Those first two are no surprise. Underwood and her huge voice have been amplifying and arena-readying modern country music since she won “American Idol” in 2005 and quickly became one of the genre’s biggest stars. As for the third, it is because she is one of the genre’s biggest stars that Cry Pretty’s benign lyrics about gun violence and equality will get a disproportionate amount of attention. More on that later.
For now, let’s talk about the highs and lows of Underwood’s sixth album. It starts off strong with the title track, a rock-solid lead single that carries a message of acceptance within its booming rock arrangement. “Ghosts On the Stereo” swoops in quickly thereafter to appease Underwood’s country fans with vague smolder and rote references to Hank Williams, Merle Haggard and George Jones. And “Low” is one of Cry Pretty’s best tracks; it’s bluesy vibe and simple lyrics give Underwood room to showcase her voice without sounding like a perfect-pitched robot.
Elsewhere, Underwood nails two tried and true country traditions: the drinking-to-death heart-wrencher (“Spinning Bottles”) and the faith-based, family-first hymn (“Kingdom”), proving both times that big, emotional ballads remain her bread and butter.
Much of the rest of the album finds Underwood exploring pop and R&B sounds more than ever before.

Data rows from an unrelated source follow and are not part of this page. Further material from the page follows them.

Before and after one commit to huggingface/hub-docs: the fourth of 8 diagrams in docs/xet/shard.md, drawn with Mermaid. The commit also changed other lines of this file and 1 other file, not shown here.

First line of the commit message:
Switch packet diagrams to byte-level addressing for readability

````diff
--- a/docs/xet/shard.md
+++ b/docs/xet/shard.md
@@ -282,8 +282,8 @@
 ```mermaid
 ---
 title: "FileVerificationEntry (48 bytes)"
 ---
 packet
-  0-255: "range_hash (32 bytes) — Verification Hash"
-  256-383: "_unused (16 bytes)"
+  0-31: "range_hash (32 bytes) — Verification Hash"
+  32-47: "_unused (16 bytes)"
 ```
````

Sometimes, she’s successful: “Backsliding” is a uniquely slinky song about inescapable lust that’s built on something like a cloud-rap beat, while “End Up With You” fuses a spare guitar line, an ascendant melody and some bro-country cliches and comes out sounding fresh and twangy, like Carly Rae Jepsen covering Luke Bryan.
Sometimes, she’s not so successful. “That Song That We Used to Make Love To” gets points for its strange groove, but vocally, Underwood sounds out of her element at times, and when as skilled a singer as Carrie Underwood is out of her element, you know it’s a reach. Meanwhile, “Southbound” is her take on the “party anthem” song form that so many of her male counterparts have taken to the top of the charts. If it’s an effort to reclaim that style for the ladies, then more power to her. But it reads as either parody or desperation.

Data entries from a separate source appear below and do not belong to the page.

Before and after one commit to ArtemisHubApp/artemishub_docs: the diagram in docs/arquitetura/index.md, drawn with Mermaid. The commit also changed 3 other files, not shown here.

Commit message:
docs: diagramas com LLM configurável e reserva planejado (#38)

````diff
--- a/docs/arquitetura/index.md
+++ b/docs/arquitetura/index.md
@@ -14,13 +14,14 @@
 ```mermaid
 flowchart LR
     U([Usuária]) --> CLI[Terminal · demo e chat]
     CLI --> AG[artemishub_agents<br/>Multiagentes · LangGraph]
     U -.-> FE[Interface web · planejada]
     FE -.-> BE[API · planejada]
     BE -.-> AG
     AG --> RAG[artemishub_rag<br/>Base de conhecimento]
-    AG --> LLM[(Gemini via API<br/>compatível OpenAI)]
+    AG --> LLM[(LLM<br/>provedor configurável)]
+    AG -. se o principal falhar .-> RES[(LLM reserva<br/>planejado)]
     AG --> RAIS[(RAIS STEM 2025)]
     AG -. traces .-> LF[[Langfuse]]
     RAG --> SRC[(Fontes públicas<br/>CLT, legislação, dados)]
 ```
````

As for the political songs, both are tastefully done. “The Bullet” is one of the album’s truest country tunes, and Underwood sings its lines—which trace the ongoing effects of a young man’s death at the hands of gun violence—with convincing empathy. After all, who thinks mamas should bury their sons? Later, “Love Wins” is as towering and inspirational a musical performance as you’ll hear in 2018, even if its lines don’t quite deliver on the overt message of equality hinted at by the title. There is no direct shout out to people of color or the LGBT community here, so bromides about sisters and brothers walking hand in hand to heal a broken world will have to do. (The recently released video for “Love Wins,” featuring a diverse bunch of faces and all the colors of the rainbow, bolsters the message a bit.)
Would it be nice to hear Underwood sing more overtly about gun control and/or equality? Of course it would. But she’s the most prominent woman working within a segment of the music industry that undervalues women and crushes them when they speak out. It’s unrealistic to expect her to jeopardize her career for an opinion, and sadly, that’s the position she’s in. So instead of focusing on the shortcomings of “The Bullet” and “Love Wins,” here’s a vote for appreciating the fact that she chose to include them on Cry Pretty, an album that will be heard by millions of people all over the world.